It’s a national holiday and that’s precisely when business is buzzing in this car shop along Kamuning Road in Quezon City, one of many in this thoroughfare. What sets Alfred Motor Works apart, however, is that here, time seems to have stopped at around 1985.
A 1967 Ford Mustang pulls up, its revs stirring the early morning silence. Out steps Alfred Perez, head mechanic and proprietor, with a triumphant look as he exclaims, “Got it running at first click!’ This was day two of testing the Sedan for roadworthiness. With the back of his hand, he wipes the sweat off his forehead and acknowledges his guests. “Palit muna ako ng damit,” he tells us, sheepishly grinning.
He seems divided now, both eager to share his enthusiasm for vintage cars and to attend to clients slowly streaming in. A porter from the Peninsula Manila arrives to collect a restored Sarao jeepney, with its iconic metal horses adorning the hood. Alfred apologizes as a regular interrupts us to inquire about a pickup. “Hold up, pare,” he tells me, then to his customer, “Kamusta! Nasimulan na ‘yung grilles…”

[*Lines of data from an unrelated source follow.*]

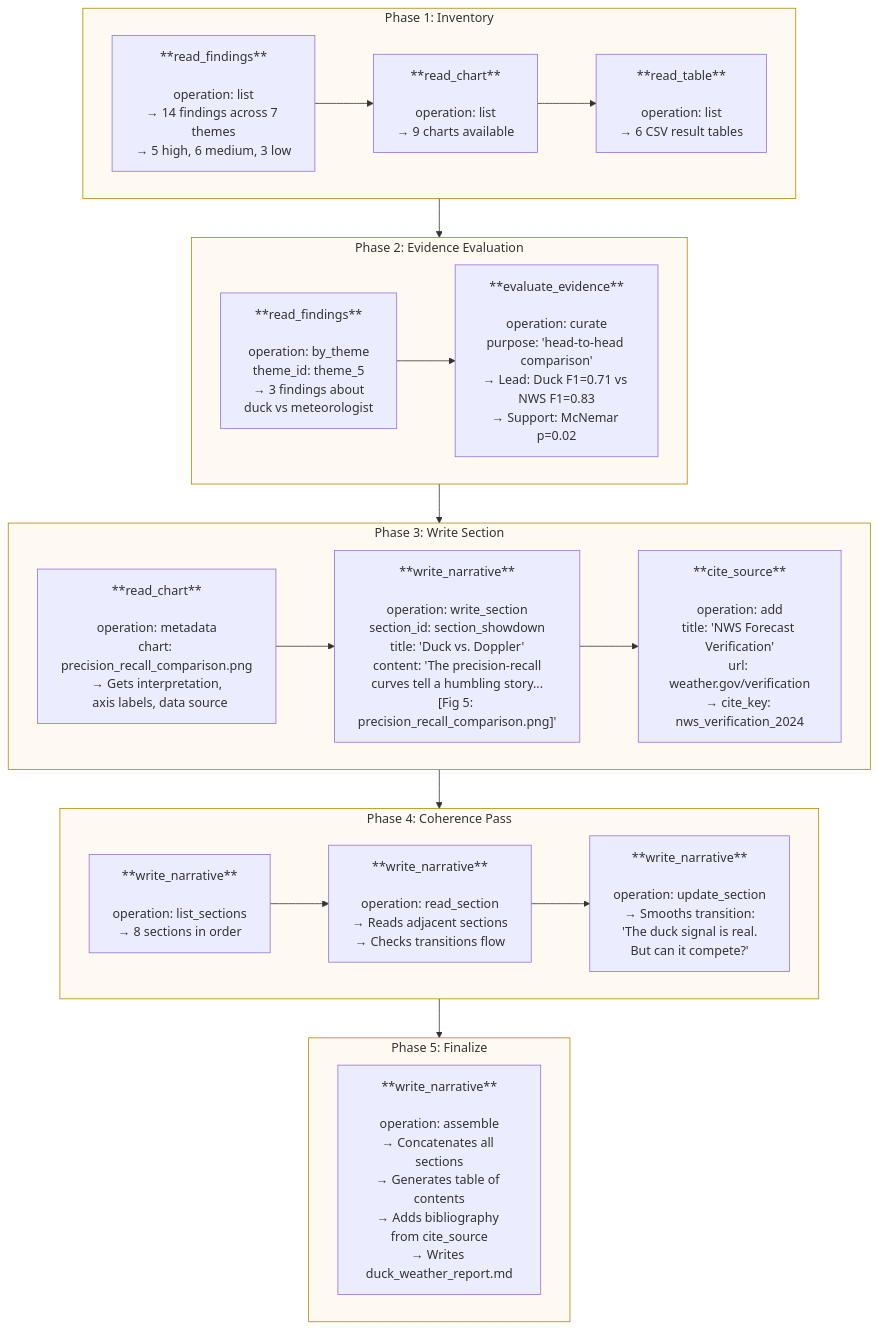
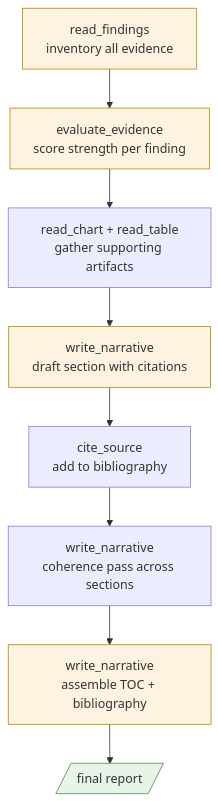
One commit to jweinberg-a2a/versifai-data-agents changed the tenth of 11 diagrams in docs/architecture.md. Above: the diagram before and after it, drawn with Mermaid. The commit also changed other lines of this file and 4 other files, not shown here.

Commit message:
diagrams fixed

````diff
--- a/docs/architecture.md
+++ b/docs/architecture.md
@@ -438,40 +305,16 @@
 ```mermaid
 flowchart TD
-    subgraph inventory["Phase 1: Inventory"]
-        RF["**read_findings**<br><br>operation: list<br>→ 14 findings across 7 themes<br>→ 5 high, 6 medium, 3 low"]
-        RF --> RC["**read_chart**<br><br>operation: list<br>→ 9 charts available"]
-        RC --> RT["**read_table**<br><br>operation: list<br>→ 6 CSV result tables"]
-    end
+    RF["read_findings<br>inventory all evidence"] --> EE["evaluate_evidence<br>score strength per finding"]
+    EE --> RC["read_chart + read_table<br>gather supporting artifacts"]
+    RC --> WN["write_narrative<br>draft section with citations"]
+    WN --> CS["cite_source<br>add to bibliography"]
+    CS --> COH["write_narrative<br>coherence pass across sections"]
+    COH --> ASM["write_narrative<br>assemble TOC + bibliography"]
+    ASM --> RPT[/"final report"/]
 
-    subgraph evidence["Phase 2: Evidence Evaluation"]
-        RF2["**read_findings**<br><br>operation: by_theme<br>theme_id: theme_5<br>→ 3 findings about<br>  duck vs meteorologist"]
-        RF2 --> EE["**evaluate_evidence**<br><br>operation: curate<br>purpose: 'head-to-head comparison'<br>→ Lead: Duck F1=0.71 vs NWS F1=0.83<br>→ Support: McNemar p=0.02"]
-    end
-
-    subgraph writing["Phase 3: Write Section"]
-        RC2["**read_chart**<br><br>operation: metadata<br>chart: precision_recall_comparison.png<br>→ Gets interpretation,<br>  axis labels, data source"]
-        RC2 --> WN["**write_narrative**<br><br>operation: write_section<br>section_id: section_showdown<br>title: 'Duck vs. Doppler'<br>content: 'The precision-recall<br>curves tell a humbling story...<br>[Fig 5: precision_recall_comparison.png]'"]
-        WN --> CS["**cite_source**<br><br>operation: add<br>title: 'NWS Forecast Verification'<br>url: weather.gov/verification<br>→ cite_key: nws_verification_2024"]
-    end
-
-    subgraph coherence["Phase 4: Coherence Pass"]
-        LIST_SEC["**write_narrative**<br><br>operation: list_sections<br>→ 8 sections in order"]
-        LIST_SEC --> READ_SEC["**write_narrative**<br><br>operation: read_section<br>→ Reads adjacent sections<br>→ Checks transitions flow"]
-        READ_SEC --> UPDATE["**write_narrative**<br><br>operation: update_section<br>→ Smooths transition:<br>'The duck signal is real.<br>But can it compete?'"]
-    end
-
-    subgraph finalize["Phase 5: Finalize"]
-        ASSEMBLE["**write_narrative**<br><br>operation: assemble<br>→ Concatenates all sections<br>→ Generates table of contents<br>→ Adds bibliography from cite_source<br>→ Writes duck_weather_report.md"]
-    end
-
-    inventory --> evidence
-    evidence --> writing
-    writing --> coherence
-    coherence --> finalize
-
-    style inventory fill:#fefaf2,stroke:#b38600
-    style evidence fill:#fefaf2,stroke:#b38600
-    style writing fill:#fefaf2,stroke:#b38600
-    style coherence fill:#fefaf2,stroke:#b38600
-    style finalize fill:#fefaf2,stroke:#b38600
+    style RF fill:#fef3e0,stroke:#b38600
+    style EE fill:#fef3e0,stroke:#b38600
+    style WN fill:#fef3e0,stroke:#b38600
+    style ASM fill:#fef3e0,stroke:#b38600
+    style RPT fill:#e8f4e8,stroke:#4a8a4a
 ```
````
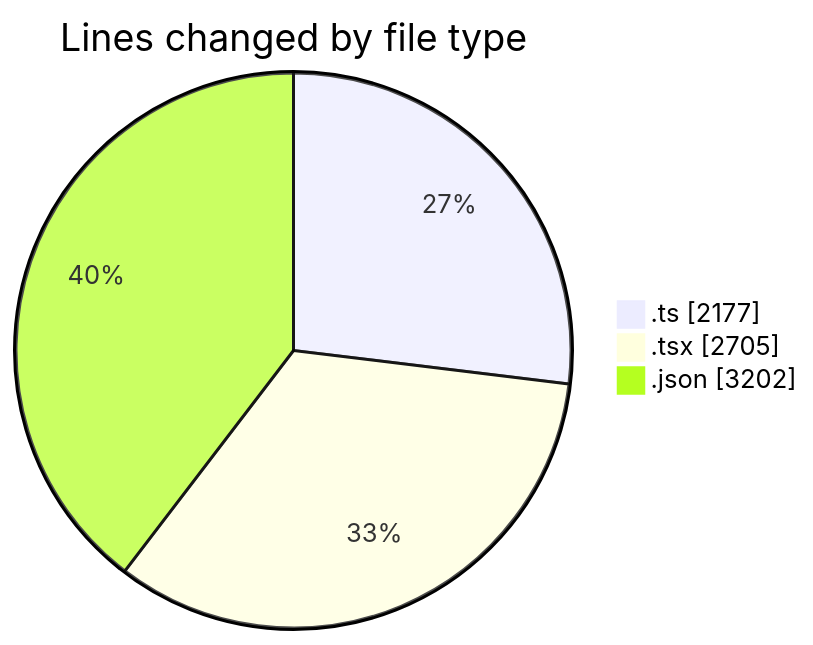
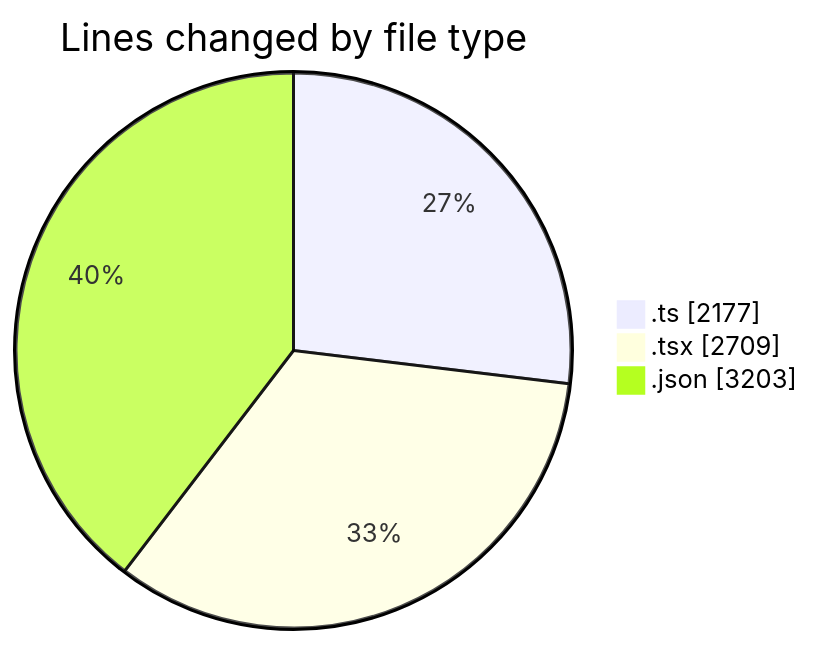
One commit to julien-gomy/code-tracking changed the first of 2 diagrams in 2025-10-23/eventscop-frontend-guide__workspace_/README.md. Above: the diagram before and after it, drawn with Mermaid. The commit also changed other lines of this file and 1 other file, not shown here.

````diff
--- a/2025-10-23/eventscop-frontend-guide__workspace_/README.md
+++ b/2025-10-23/eventscop-frontend-guide__workspace_/README.md
@@ -40,7 +40,7 @@
 ```mermaid
 pie showData
 title Lines changed by file type
 ".ts" : 2177
-".tsx" : 2705
-".json" : 3202
+".tsx" : 2709
+".json" : 3203
 ```
````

At age 9, Perez learned how to drive. The son of a car mechanic, he would play in his late father’s workshop behind their house, a few meters down the road from Alfred Motor Works. Unbeknownst to him, he was beginning his education on the ins-and-outs of auto works.
“May mga binibigay siya sa akin na piyesa, nililinis ko, natutuwa ako” Perez recalls. “It was a training environment na pala, step by step, piece by piece.” It was never forced on the son, these lessons. It’s just that when the father noticed that his youngest was the one interested in cars, he worked to further develop his interest. Many of Perez’s crew today were also his father’s employees, or children of older employees. Chatting them up, one sees that their work is far from rote. Their faces light up talking about the nitty-gritty of the job, and their dream cars.
The Perezes specialized in old cars, but this is something the son will only notice as the years passed. As the marques around him changed, Perez noticed that his father continued to stock parts that were “getting old.” Pretty soon, the other auto shops around Kamuning began changing their stocks but his father’s continued its course. Many times, the elder Perez’s barkada would arrive, and the shop would close early as father, son, and friends hit the highway to far-flung barrios to look for old vehicles.
Perez reminisces how they worked—or serenaded—to get the cars, many of which were barely more than rusting husks. Some owners charged too high, others were unaware of their vintages’ worth. For the Perezes, cars were more than a lifeblood. Today, Perez and his 50-plus vintage cars make the rounds of auto shows. His shop’s expertise was even tapped to restore the presidential cars of Malacanang.
On average, a full restoration takes a year. Perez starts with the engines and other mechanical aspects before moving into upholstery, veneers, and chassis. To sustain the business, his shop takes in contemporary cars for standard repairs. “It’s fast money, it supports our passion,” he explains.
The ancient Greek historian Plutarch speculated: if you take a ship and replace it with new wood every year, is it still the same ship? It’s a question Perez asks himself with many of his projects. For him, heritage is an important factor in restoration.
He remembers working on a presidential Mercedes-Benz, and while it was easier to replace the entire handle where half was chopped off, he decided to fill in the missing half by melding a reproduction based on old diagrams from the car company. “That handle has history,” he beams, “I couldn’t just scrap and replace it even if the parts could be sourced.” This in spite of Mercedes-Benz starting a vintage repair service in the mid-2000s, reproducing parts for their old models.
Speaking of history, Perez is hungry, and invites us to a late breakfast in one of the older tapsi houses in the area, which apparently serves “wagyu tapsilog” and other premium dishes alongside regular recipes. Our conversation continues there.
Amidst today’s nostalgia for music, fashion, and cars of decades past, Perez takes restoration a step further. During one auto show, he decided not to repaint his cars, much to the bewilderment of participants, leaving the cracks and fades intact on the chasses. The mechanic figured, if old watches are prized for their patina, marks, and all, then the same endearing imperfections could strike chords with car enthusiasts. Soon, forums were popping up on how to preserve automobile patina, and more.